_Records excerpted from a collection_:
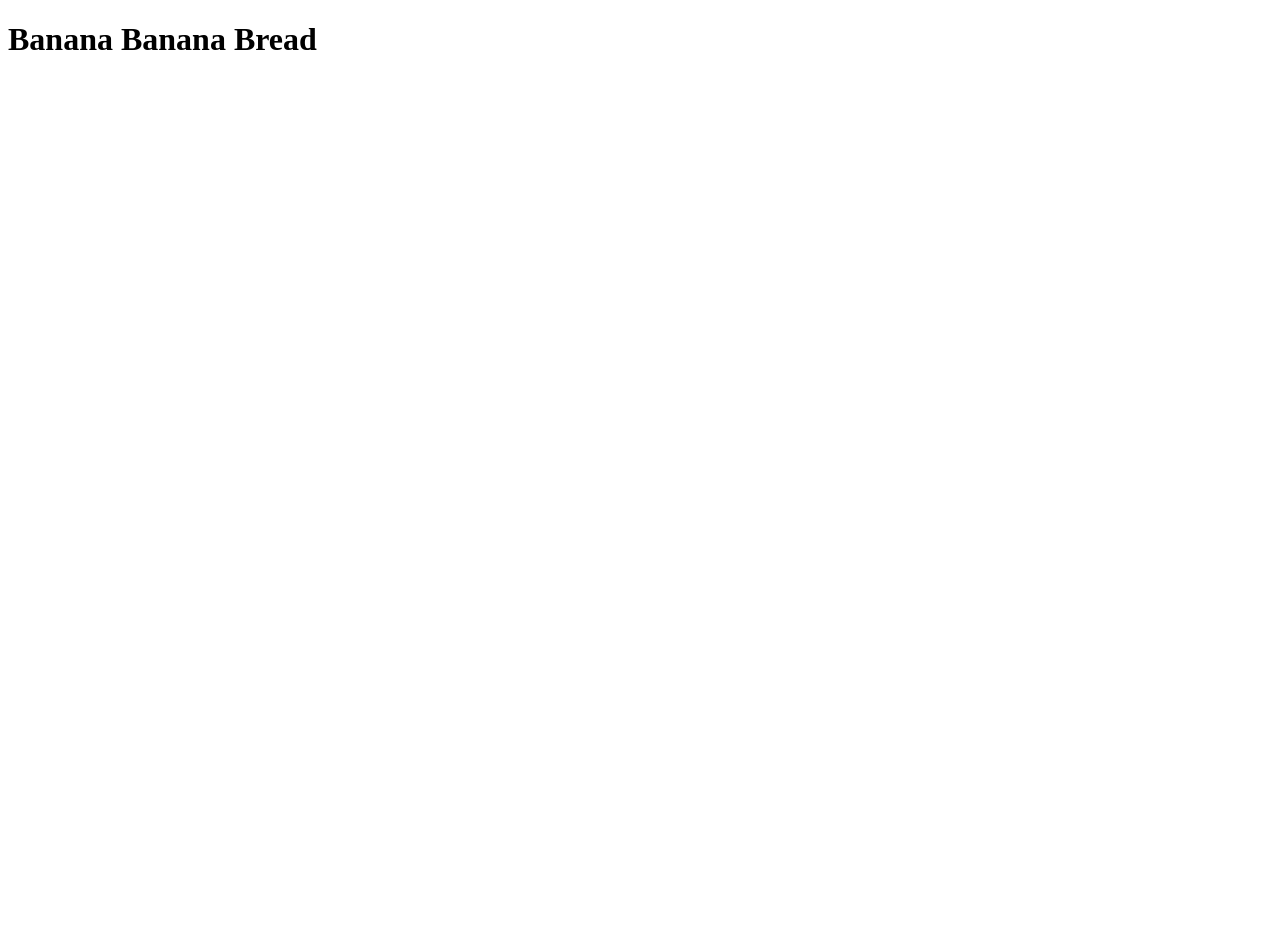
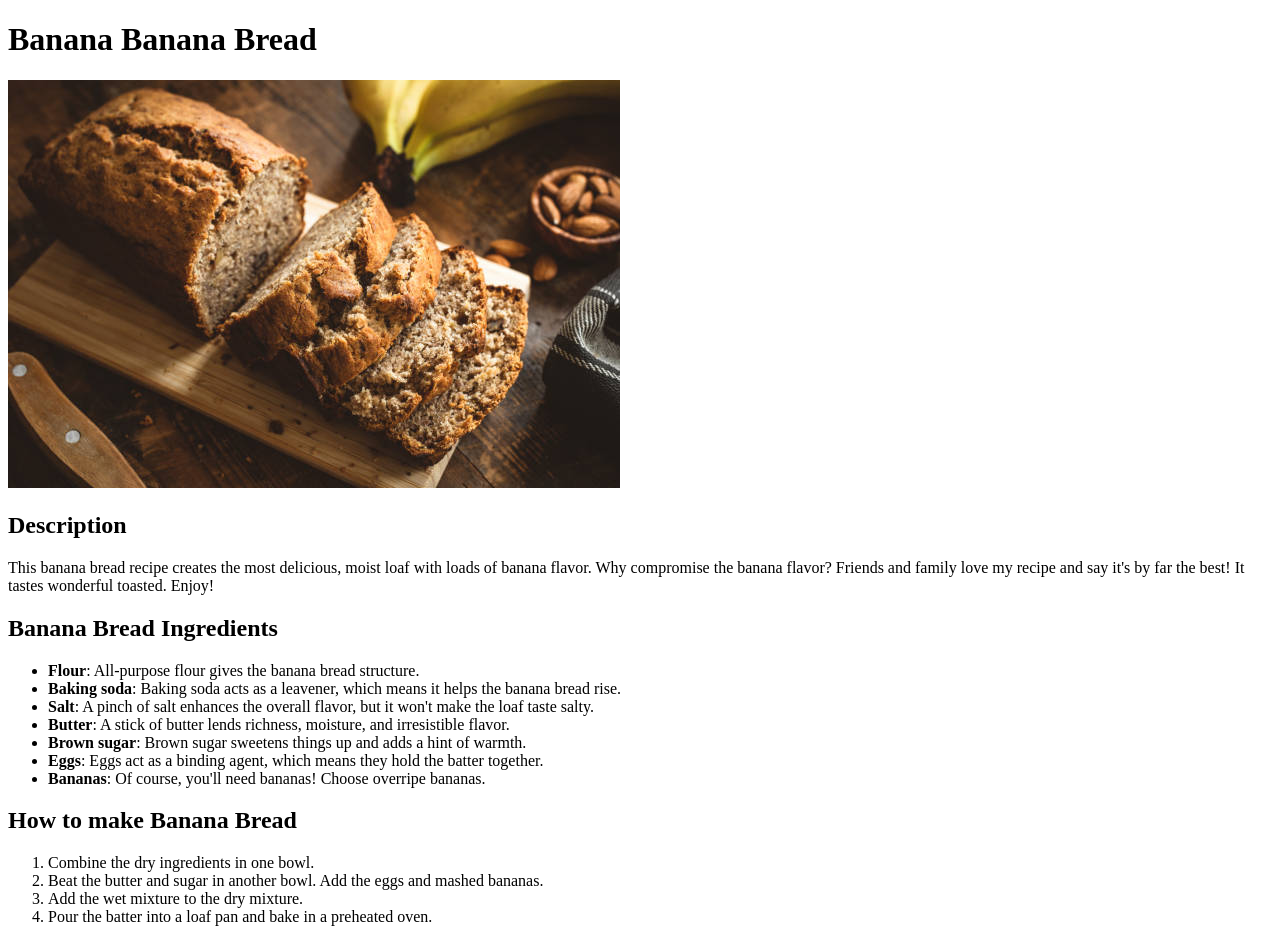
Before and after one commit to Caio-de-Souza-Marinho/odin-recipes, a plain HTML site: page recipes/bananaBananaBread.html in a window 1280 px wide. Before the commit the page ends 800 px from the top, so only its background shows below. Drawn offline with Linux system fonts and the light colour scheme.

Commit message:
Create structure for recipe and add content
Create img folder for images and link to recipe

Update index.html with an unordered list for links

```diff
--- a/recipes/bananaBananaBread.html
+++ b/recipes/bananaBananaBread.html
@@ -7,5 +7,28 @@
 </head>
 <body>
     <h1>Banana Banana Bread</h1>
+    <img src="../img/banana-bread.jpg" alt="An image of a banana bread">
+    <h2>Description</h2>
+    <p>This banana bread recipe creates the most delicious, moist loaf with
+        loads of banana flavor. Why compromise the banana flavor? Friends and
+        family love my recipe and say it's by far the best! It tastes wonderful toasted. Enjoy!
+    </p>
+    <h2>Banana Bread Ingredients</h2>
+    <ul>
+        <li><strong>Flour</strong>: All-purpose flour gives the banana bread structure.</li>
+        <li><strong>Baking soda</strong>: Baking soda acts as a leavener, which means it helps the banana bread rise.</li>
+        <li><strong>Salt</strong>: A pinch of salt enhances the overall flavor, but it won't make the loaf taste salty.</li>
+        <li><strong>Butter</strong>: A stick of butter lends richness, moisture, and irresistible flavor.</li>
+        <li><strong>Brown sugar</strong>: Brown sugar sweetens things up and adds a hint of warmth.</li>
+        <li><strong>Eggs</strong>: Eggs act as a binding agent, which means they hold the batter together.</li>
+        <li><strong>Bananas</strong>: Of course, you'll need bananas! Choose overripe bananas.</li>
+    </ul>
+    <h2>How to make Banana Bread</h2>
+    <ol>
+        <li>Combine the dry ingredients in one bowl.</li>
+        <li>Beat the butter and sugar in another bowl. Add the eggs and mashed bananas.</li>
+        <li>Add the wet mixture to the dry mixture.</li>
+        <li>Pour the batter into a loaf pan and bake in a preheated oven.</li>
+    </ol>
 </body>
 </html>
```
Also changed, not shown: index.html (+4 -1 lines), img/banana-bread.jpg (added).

...

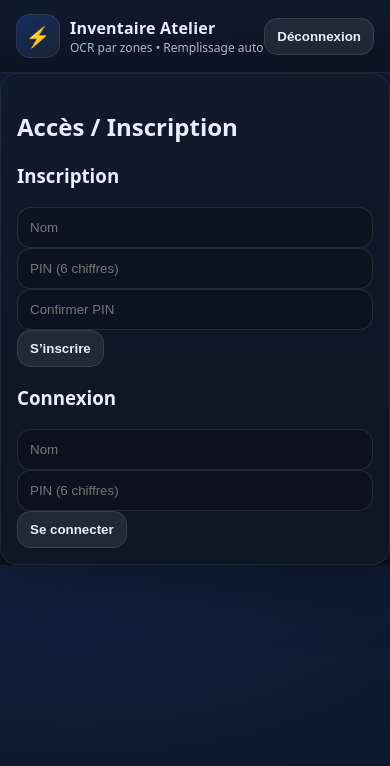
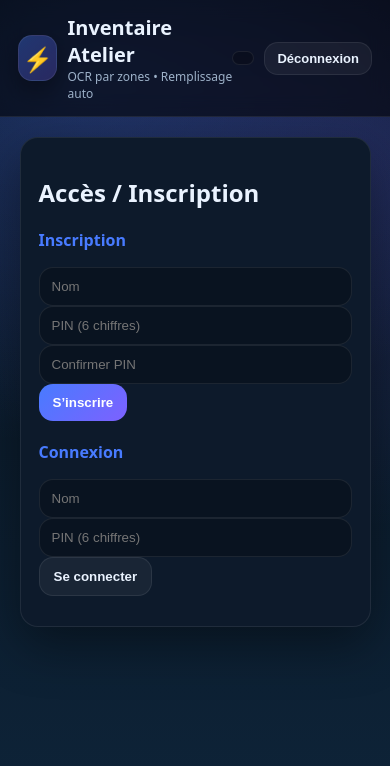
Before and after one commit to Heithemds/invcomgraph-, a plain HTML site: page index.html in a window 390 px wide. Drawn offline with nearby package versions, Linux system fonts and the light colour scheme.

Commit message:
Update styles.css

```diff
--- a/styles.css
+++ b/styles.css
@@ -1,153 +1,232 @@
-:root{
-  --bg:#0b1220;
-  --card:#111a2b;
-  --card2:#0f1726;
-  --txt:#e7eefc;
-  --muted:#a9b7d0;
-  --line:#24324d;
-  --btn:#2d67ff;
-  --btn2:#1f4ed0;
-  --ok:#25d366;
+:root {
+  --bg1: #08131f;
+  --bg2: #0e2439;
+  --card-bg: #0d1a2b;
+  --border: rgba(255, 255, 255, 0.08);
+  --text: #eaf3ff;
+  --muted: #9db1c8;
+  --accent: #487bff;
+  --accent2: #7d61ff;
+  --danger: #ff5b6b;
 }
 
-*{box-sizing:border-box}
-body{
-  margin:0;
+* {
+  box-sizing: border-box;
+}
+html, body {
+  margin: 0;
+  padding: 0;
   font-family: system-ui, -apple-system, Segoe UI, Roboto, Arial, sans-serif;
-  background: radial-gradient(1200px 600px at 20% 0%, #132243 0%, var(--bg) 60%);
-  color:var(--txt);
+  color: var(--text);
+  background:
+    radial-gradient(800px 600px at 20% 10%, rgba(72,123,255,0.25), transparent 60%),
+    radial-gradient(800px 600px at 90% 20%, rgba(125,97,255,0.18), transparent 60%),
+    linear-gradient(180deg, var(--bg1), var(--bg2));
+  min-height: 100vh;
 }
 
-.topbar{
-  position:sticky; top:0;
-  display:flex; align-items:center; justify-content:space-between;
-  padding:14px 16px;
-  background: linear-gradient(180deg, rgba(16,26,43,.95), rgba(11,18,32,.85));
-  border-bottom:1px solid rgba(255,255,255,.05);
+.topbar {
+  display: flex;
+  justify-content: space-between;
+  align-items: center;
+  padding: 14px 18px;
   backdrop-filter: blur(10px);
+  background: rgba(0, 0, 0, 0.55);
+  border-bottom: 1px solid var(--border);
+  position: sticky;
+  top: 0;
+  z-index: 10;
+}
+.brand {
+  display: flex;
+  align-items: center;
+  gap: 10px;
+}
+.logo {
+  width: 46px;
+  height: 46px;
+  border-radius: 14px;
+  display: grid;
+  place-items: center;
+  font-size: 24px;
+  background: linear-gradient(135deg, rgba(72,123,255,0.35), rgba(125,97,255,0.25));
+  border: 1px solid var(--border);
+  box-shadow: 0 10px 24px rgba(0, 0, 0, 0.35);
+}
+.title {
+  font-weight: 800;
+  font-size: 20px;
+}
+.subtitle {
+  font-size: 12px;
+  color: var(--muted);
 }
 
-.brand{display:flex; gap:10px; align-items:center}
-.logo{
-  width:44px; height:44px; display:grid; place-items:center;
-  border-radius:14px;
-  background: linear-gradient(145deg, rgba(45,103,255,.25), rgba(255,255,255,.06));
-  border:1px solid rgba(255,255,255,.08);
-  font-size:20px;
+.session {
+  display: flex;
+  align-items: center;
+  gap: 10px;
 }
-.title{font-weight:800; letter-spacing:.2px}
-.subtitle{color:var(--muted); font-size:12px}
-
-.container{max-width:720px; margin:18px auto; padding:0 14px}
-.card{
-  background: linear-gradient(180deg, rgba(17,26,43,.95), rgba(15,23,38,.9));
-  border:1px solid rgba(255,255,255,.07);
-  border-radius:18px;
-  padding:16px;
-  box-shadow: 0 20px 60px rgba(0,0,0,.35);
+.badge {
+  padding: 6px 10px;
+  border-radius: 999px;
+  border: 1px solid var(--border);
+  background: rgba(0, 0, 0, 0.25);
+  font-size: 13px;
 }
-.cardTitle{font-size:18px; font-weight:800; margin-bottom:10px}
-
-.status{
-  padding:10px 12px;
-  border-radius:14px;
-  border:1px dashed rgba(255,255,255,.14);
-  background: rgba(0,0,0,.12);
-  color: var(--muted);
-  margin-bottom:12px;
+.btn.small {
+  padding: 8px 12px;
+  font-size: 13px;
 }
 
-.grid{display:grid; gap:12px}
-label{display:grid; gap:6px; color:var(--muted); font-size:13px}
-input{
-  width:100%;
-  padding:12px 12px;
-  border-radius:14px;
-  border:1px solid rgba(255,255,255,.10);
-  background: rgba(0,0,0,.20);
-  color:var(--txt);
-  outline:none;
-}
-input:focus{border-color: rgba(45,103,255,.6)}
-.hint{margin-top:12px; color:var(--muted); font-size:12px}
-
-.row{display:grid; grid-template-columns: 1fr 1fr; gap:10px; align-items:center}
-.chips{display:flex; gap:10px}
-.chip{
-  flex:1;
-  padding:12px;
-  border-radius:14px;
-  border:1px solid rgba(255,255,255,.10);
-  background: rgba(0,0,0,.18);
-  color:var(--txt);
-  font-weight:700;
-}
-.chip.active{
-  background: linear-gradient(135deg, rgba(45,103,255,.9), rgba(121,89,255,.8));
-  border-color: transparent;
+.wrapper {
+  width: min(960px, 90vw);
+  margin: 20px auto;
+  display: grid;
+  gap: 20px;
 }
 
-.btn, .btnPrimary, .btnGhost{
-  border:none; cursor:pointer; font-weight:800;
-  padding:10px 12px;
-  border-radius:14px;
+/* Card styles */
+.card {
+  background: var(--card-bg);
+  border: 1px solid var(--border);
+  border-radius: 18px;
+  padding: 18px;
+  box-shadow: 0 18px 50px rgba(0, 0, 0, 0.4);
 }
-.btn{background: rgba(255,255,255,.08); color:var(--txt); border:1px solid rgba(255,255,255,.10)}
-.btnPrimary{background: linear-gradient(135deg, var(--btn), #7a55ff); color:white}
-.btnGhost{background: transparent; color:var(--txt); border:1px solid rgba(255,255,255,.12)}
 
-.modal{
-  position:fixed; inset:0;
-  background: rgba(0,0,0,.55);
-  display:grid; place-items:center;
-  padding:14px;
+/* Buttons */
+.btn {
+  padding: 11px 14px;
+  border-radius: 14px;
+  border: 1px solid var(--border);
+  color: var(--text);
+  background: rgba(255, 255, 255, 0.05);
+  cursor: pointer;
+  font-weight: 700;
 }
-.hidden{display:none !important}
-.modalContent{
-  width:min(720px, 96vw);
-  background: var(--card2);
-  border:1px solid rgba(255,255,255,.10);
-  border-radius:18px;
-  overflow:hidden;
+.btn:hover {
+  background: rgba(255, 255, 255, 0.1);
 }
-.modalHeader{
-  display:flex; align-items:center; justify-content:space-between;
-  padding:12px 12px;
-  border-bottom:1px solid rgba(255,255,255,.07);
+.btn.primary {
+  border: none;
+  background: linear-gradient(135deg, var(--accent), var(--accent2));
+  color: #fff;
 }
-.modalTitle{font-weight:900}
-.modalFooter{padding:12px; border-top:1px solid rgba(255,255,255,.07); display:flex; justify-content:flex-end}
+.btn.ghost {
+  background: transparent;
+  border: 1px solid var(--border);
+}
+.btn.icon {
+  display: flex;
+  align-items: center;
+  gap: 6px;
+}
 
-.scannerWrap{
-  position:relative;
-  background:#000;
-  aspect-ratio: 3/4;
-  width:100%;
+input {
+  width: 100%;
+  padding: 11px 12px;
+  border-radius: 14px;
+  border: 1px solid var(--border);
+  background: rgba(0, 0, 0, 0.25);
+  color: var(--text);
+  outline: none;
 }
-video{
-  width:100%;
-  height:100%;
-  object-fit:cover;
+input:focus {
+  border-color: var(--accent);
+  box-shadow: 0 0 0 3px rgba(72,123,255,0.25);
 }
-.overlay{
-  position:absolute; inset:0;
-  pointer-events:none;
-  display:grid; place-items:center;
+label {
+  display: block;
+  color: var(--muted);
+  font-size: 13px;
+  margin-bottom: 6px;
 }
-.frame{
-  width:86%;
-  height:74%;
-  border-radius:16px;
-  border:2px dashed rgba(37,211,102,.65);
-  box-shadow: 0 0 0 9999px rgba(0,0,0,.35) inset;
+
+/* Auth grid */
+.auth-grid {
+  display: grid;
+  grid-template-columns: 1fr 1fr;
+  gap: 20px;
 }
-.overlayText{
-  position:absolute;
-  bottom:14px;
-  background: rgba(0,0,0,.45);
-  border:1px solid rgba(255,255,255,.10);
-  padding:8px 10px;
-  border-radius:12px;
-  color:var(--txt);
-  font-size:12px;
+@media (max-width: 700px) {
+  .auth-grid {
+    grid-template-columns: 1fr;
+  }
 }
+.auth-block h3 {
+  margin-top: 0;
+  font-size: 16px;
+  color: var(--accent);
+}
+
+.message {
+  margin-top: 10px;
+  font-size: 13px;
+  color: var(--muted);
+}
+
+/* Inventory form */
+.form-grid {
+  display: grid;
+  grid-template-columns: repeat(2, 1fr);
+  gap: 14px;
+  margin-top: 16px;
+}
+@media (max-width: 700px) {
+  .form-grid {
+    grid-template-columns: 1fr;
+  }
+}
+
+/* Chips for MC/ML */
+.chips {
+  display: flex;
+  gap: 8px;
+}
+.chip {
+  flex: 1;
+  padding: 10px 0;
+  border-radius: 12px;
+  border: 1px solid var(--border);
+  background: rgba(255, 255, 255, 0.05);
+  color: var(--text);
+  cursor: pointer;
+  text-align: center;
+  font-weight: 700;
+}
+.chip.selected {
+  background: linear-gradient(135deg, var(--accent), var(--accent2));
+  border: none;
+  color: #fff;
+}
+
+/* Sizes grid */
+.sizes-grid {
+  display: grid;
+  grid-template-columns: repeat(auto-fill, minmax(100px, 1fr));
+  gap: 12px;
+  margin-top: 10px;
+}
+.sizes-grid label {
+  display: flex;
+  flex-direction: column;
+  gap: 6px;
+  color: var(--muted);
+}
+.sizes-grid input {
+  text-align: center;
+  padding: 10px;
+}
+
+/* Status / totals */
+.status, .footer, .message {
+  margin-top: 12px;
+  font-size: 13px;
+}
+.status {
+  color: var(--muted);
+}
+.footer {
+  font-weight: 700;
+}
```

_WHAT THE TASK ASKS_:
Check the entries above line by line and return each one containing the word "radial".

_OUTPUT FOR THIS TASK_:
-  background: radial-gradient(1200px 600px at 20% 0%, #132243 0%, var(--bg) 60%);
+    radial-gradient(800px 600px at 20% 10%, rgba(72,123,255,0.25), transparent 60%),
+    radial-gradient(800px 600px at 90% 20%, rgba(125,97,255,0.18), transparent 60%),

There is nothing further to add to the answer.